It was late July, 2019 and a normal Finger Lakes summer. The water temperature in Seneca Lake had morphed from threatening into almost pleasant, a handful of boats were out on the water and, for the first time, we were busy readying Black Squirrel Farms to accept black walnuts for fall processing. Our 2019 plan was to grow and process the black walnuts from our 80+ trees on 590 State Route 14 and collect and process black walnuts from other area growers. We were so focused on what was happening on the ground that it took us until July to notice that this year our trees didn’t seem to be growing black walnuts.
Our trees looked healthy, with green leaves and no obvious widespread insect damage so we ruled out an unidentified infestation or disease as the likely cause of our production deficit. We opened some early-falling walnuts and found partially formed shells and black glistening masses instead of nutmeat. Underdeveloped walnuts falling early can indicate insufficient pollination. While there are many ways pollination can go wrong, most are related to weather and the weather irregularity most likely to cause widespread loss is temperature. Spring temperatures below 26°F will kill emerging buds and destroy catkins and pistillate flowers.
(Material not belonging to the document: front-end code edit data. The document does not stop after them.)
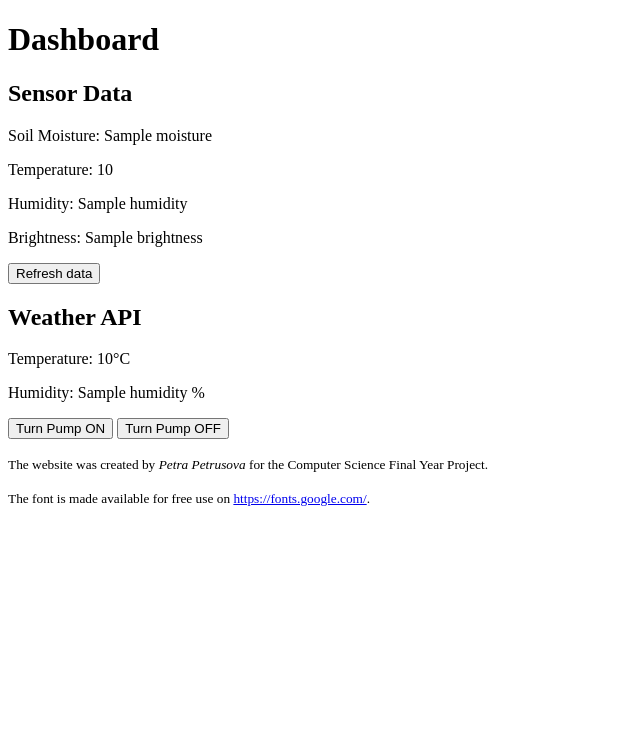
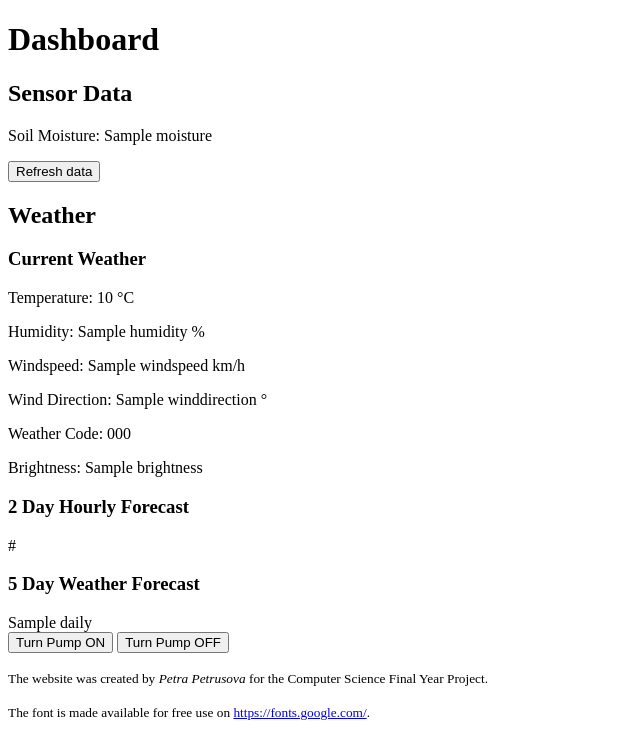
Before and after one commit to ppetruso8/smart_irrigation_system, a Flask app: template webapp/templates/index.html in a window 1280 px wide. Shown: the part 152-889 px from the top of the page, without its empty margins (0-640 px from the left). Before the commit the page ends 658 px from the top, so only its background shows below. Run offline with Flask 3, Linux system fonts and the light colour scheme; the template is opened without the code that fills it: most values are stand-ins (such as "Sample title", 1, 10 or a date in 2020).

Commit message:
Forecast

```diff
--- a/webapp/app.py
+++ b/webapp/app.py
@@ -1,11 +1,17 @@
 from flask import Flask, render_template, redirect, request, url_for, session, g
 from database import get_db, close_db
 from flask_session import Session
+import requests
 # from werkzeug.security import generate_password_hash, check_password_hash
 # from forms import
 from functools import wraps
-import openmeteo_requests
-from openmeteo_sdk.Variable import Variable
+
+from openmeteopy import OpenMeteo
+from openmeteopy.hourly import HourlyForecast
+from openmeteopy.daily import DailyForecast
+from openmeteopy.options import ForecastOptions
+import pandas as pd
+
 import time
 
 app = Flask(__name__)
@@ -14,11 +20,6 @@ app.config["SECRET_KEY"] = "my-secret-key"
 app.config["SESSION_PERMANENT"] = False
 app.config["SESSION_TYPE"] = "filesystem"
 Session(app)
-
-
-# initilaze weather API client
-om = openmeteo_requests.Client()
-# create caching session ?
 
 # @app.before_request
 # def load_logged_in_user():
@@ -31,62 +32,72 @@ def index():
     longitude = -8.4706
     latitude = 51.898
 
-    weather_data = get_weather_api(latitude, longitude)
+    # weather_data = get_weather_api(latitude, longitude)
+    weather_current = get_current_weather(latitude, longitude)
+    forecast_hourly, forecast_daily = get_forecast(latitude, longitude)
 
+    forecast_hourly = forecast_hourly.iloc[:48]
 
-    return render_template("index.html", weather=weather_data)
+    hourly_html = forecast_hourly.to_html(classes='table table-striped', border = 0)
+    daily_html = forecast_daily.to_html(classes='table table-striped', border = 0)
+
+    print(hourly_html)
+    # sample reading
+    reading = {"moisture": 1, "temperature": 1, "humidity": 1, "brightness": 1}
+
+    return render_template("index.html", weather=weather_current, reading=reading, hourly=hourly_html, daily=daily_html)
 
 # @app.route("/register", methods = ["GET", "POST"])
 # def register():
-#     form = RegistrationForm()
-#     if form.validate_on_submit():
-#         user_id = form.user_id.data
-#         password = form.password.data
-#         email = form.email.data
-#         db = get_db()
-#         possible_clashing_user = db.execute("""SELECT * FROM users
-#                                                WHERE user_id = ?;""", (user_id,)).fetchone()
-#         possible_clashing_email = db.execute("""SELECT * FROM users
-#                                                 WHERE email = ?;""", (email,)).fetchone()
-#         if possible_clashing_user is not None:
-#             form.user_id.errors.append("User id is already taken!")
-#         elif possible_clashing_email is not None:
-#             form.email.errors.append("Email is already registered!")
-#         elif "@" not in email:
-#             form.email.errors.append("Enter a valid email address!")
-#         else:
-#             db.execute("""INSERT INTO users (user_id, password, email)
-#                           VALUES (?, ?, ?);""",
-#                           (user_id, generate_password_hash(password), email))
-#             db.commit()
-#             return redirect(url_for("login"))
-#     return render_template("register.html", form=form)
+    form = RegistrationForm()
+    if form.validate_on_submit():
+        user_id = form.user_id.data
+        password = form.password.data
+        email = form.email.data
+        db = get_db()
+        possible_clashing_user = db.execute("""SELECT * FROM users
+                                               WHERE user_id = ?;""", (user_id,)).fetchone()
+        possible_clashing_email = db.execute("""SELECT * FROM users
+                                                WHERE email = ?;""", (email,)).fetchone()
+        if possible_clashing_user is not None:
+            form.user_id.errors.append("User id is already taken!")
+        elif possible_clashing_email is not None:
+            form.email.errors.append("Email is already registered!")
+        elif "@" not in email:
+            form.email.errors.append("Enter a valid email address!")
+        else:
+            db.execute("""INSERT INTO users (user_id, password, email)
+                          VALUES (?, ?, ?);""",
+                          (user_id, generate_password_hash(password), email))
+            db.commit()
+            return redirect(url_for("login"))
+    return render_template("register.html", form=form)
 
 # @app.route("/login", methods = ["GET", "POST"])
 # def login():
-#     form = LoginForm()
-#     if form.validate_on_submit():
-#         user_id = form.user_id.data
-#         password = form.password.data
-#         db = get_db()
-#         matching_user = db.execute("""SELECT * FROM users
-#                                       WHERE user_id = ?;""", (user_id,)).fetchone()
-#         if matching_user is None:
-#             form.user_id.errors.append("Unknown user id!")
-#         elif not check_password_hash(matching_user["password"], password):
-#             form.password.errors.append("Incorrect password!")
-#         else:
-#             session["user_id"] = user_id
-#             next_page = request.args.get("next")
-#             if not next_page:
-#                 next_page = url_for("index")
-#             return redirect(next_page)
-#     return render_template("login.html", form=form)
+    form = LoginForm()
+    if form.validate_on_submit():
+        user_id = form.user_id.data
+        password = form.password.data
+        db = get_db()
+        matching_user = db.execute("""SELECT * FROM users
+                                      WHERE user_id = ?;""", (user_id,)).fetchone()
+        if matching_user is None:
+            form.user_id.errors.append("Unknown user id!")
+        elif not check_password_hash(matching_user["password"], password):
+            form.password.errors.append("Incorrect password!")
+        else:
+            session["user_id"] = user_id
+            next_page = request.args.get("next")
+            if not next_page:
+                next_page = url_for("index")
+            return redirect(next_page)
+    return render_template("login.html", form=form)
 
-# @app.route("/logout")
-# def logout():
-#     session.clear()
-#     return redirect( url_for("index") )
+@app.route("/logout")
+def logout():
+    session.clear()
+    return redirect( url_for("index") )
 
 @app.route("/settings")
 def settings():
@@ -105,7 +116,7 @@ def page_not_found(error):
     return render_template("error.html", error=error)
 
 
-def get_weather_api(latitude,longitude):
+# def get_weather_api(latitude,longitude):
     params = {
         "latitude": latitude,
         "longitude": longitude,
@@ -113,7 +124,7 @@ def get_weather_api(latitude,longitude):
         "current": ["temperature_2m", "relative_humidity_2m"]
     }
 
-    responses = om.weather_api("https://api.open-meteo.com/v1/forecast", params=params)
+    # responses = om.weather_api("https://api.open-meteo.com/v1/forecast", params=params)
     # weather = responses[0]["current_weather"]
 
     response = responses[0]
@@ -136,3 +147,36 @@ def get_weather_api(latitude,longitude):
         "temperature": current_temperature_2m.Value(),
         "humidity": current_relative_humidity_2m.Value()
     }
+
+def get_current_weather(lat, long):
+    url = f"https://api.open-meteo.com/v1/forecast?latitude={lat}&longitude={long}&current_weather=true"
+    response = requests.get(url)
+
+    if response.status_code == 200:
+        data = response.json()
+        return data["current_weather"]
+    else:
+        print(f"Error retrieving the weather API data: {response.status_code}")
+
+def get_forecast(lat, long):
+    # https://github.com/m0rp43us/openmeteopy/blob/main/readme/WEATHER_FORECAST.md
+    # https://github.com/m0rp43us/openmeteopy/blob/main/notebooks/tutorial.ipynb
+    hourly = HourlyForecast()
+    hourly = hourly.temperature_2m()
+    hourly = hourly.precipitation()
+    hourly = hourly.windspeed_10m()
+    hourly = hourly.weathercode()
+
+    daily = DailyForecast()
+    daily = daily.temperature_2m_max()
+    daily = daily.temperature_2m_min()
+    daily = daily.precipitation_sum()
+    daily = daily.weathercode()
+
+    options = ForecastOptions(lat, long, forecast_days=1)
+
+    mgr = OpenMeteo(options, hourly=hourly, daily=daily)
+
+    meteo = mgr.get_pandas()
+
+    return meteo
--- a/webapp/templates/index.html
+++ b/webapp/templates/index.html
@@ -2,20 +2,29 @@
 
 {% block main_content %}
     <h1>Dashboard</h1>
-    <section class = "readings">
+    <section class = "reading">
         <h2>Sensor Data</h2>
         <p>Soil Moisture: {{ reading.moisture }}</p>
-        <p>Temperature: {{ reading.temperature }}</p>
-        <p>Humidity: {{ reading.humidity }}</p>
-        <p>Brightness: {{ reading.brightness }}</p>
+
         <button onclick="refresh()">Refresh data</button>
     </section>
 
     <section class = "weather">
-        <h2>Weather API</h2>
-        <p>Temperature: {{ weather.temperature or "N/A" }}°C</p>
-        <p>Humidity: {{ weather.humidity or "N/A" }} %</p>
-        </section>
+        <h2>Weather</h2>
+        <h3>Current Weather</h3>
+        <p>Temperature: {{ reading.temperature }} °C</p>
+        <p>Humidity: {{ reading.humidity }} %</p>
+        <p>Windspeed: {{ weather.windspeed or "N/A" }} km/h</p>
+        <p>Wind Direction: {{ weather.winddirection or "N/A" }} °</p>
+        <p>Weather Code: {{ weather.weathercode }}</p>
+        <p>Brightness: {{ reading.brightness }}</p>
+
+        <h3>2 Day Hourly Forecast</h3>
+        <div>{{ hourly|safe }}</div>
+        <h3>5 Day Weather Forecast</h3>
+        <div>{{ daily|safe }}</div>
+
+    </section>
 
     <section class = "controls">
         <button onclick="pump('on')">Turn Pump ON</button>
```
A review of Penn Yan airport weather station data revealed that exposure of our trees to temperatures of 26 F or below could have happened as late as April 29, 2019. This is unusually late for temperatures this cold. Logically, if the April 29 cold snap caused our walnut deficit, other area growers would be similarly affected. To test this, we reached out to regional black walnut growers in late July and early August. The map below compares black walnut yield estimates from these growers with the April 29 temperature lows from NOAA monitoring stations. Without the benefit of sophisticated climate modeling to guide us, we crudely defined two areas probably exposed to temperatures cold enough to damage vulnerable non-dormant black walnut tissue on April 29.
Figure: April 29, 2019 Low Temperatures and 2019 Black Walnut Yield at Selected Sites
It’s not clear that sites within this cold exposure zone on fared significantly worse than sites outside this zone. “Maybe a little” is a fair response to that question. It does appear that sites nearest the largest and the deepest of the Finger Lakes, such as ours, fared demonstrably worse.
Even if it the cold temperatures on April 29 did inhibit 2019 black walnut yield, how that happened is likely not as simple as “our blooms froze”. We couldn’t find many reasons to believe that our trees were blooming on April 29 and we hadn’t been monitoring our trees. The information we found signaled that a mid-May bloom date is most likely for our site. For example, a still-cited 1915 article indicates that black walnut trees flower in early April in the southern portion of their North American range then progressively closer to the beginning of June at northern sites like ours. In contrast and confusingly, Wikipedia suggests that black walnut budbreak travels north to south, governed by a 14-hour day length requirement for leafout. Interestingly, this implies first leaves by the end of April and blooms in mid-May for our site. Some excellent 2002-2006 work done with multiple cultivars in New Franklin, Missouri reveals a preponderance of mean pistillate flower bloom dates in mid-May. Both our site and New Franklin, Missouri are in USDA plant hardiness zone 6a, so this study signals mid-May blooms for our trees by analogy. Certainly, trees experience annual variability in bloom date. While we don’t know how much annual variability is normal for black walnuts, the well-documented long-term bloom history of Washington D.C.’s famous cherry trees shows that while cherry tree peak bloom dates often vary by more than two weeks from one year to the next, peak bloom more than ten days earlier or later than the long-term average is possible but unusual. Earlier blooming in recent decades has been widely noticed for many northern plant species but the New Franklin work is recent enough to have inherently taken this into account. This information taken together makes it seem implausible that our black walnut trees were blooming in late April and therefore had blooms susceptible to the cold snap.
Do black walnut trees near the largest and deepest of the Finger Lakes bloom earlier or later than other Central New York black walnut trees? Could our trees have lost their first set of emerging leaves to cold and then, rather than expend already-depleted starch reserves on a nut crop, used their depleted energy supplies to create another set of leaves? Our takeaway is that until we can observe black walnuts growing, it makes sense to assume that the scale of that year’s black walnut crop is unpredictable. Year to year variability in local and regional black walnut yield is almost certainly driven by more than just the alternate bearing nature of the trees. We are responding to this year’s disappointing yield by deferring some of our 2019 plans until 2020 and moving multi-year black walnut storage capability from our “nice to have” to our “need to have” column. Perhaps the science enabling us to predict black walnut yield earlier than a few months before harvest will emerge but until then we will treat an unpredictably fluctuating crop volume as just another known business challenge.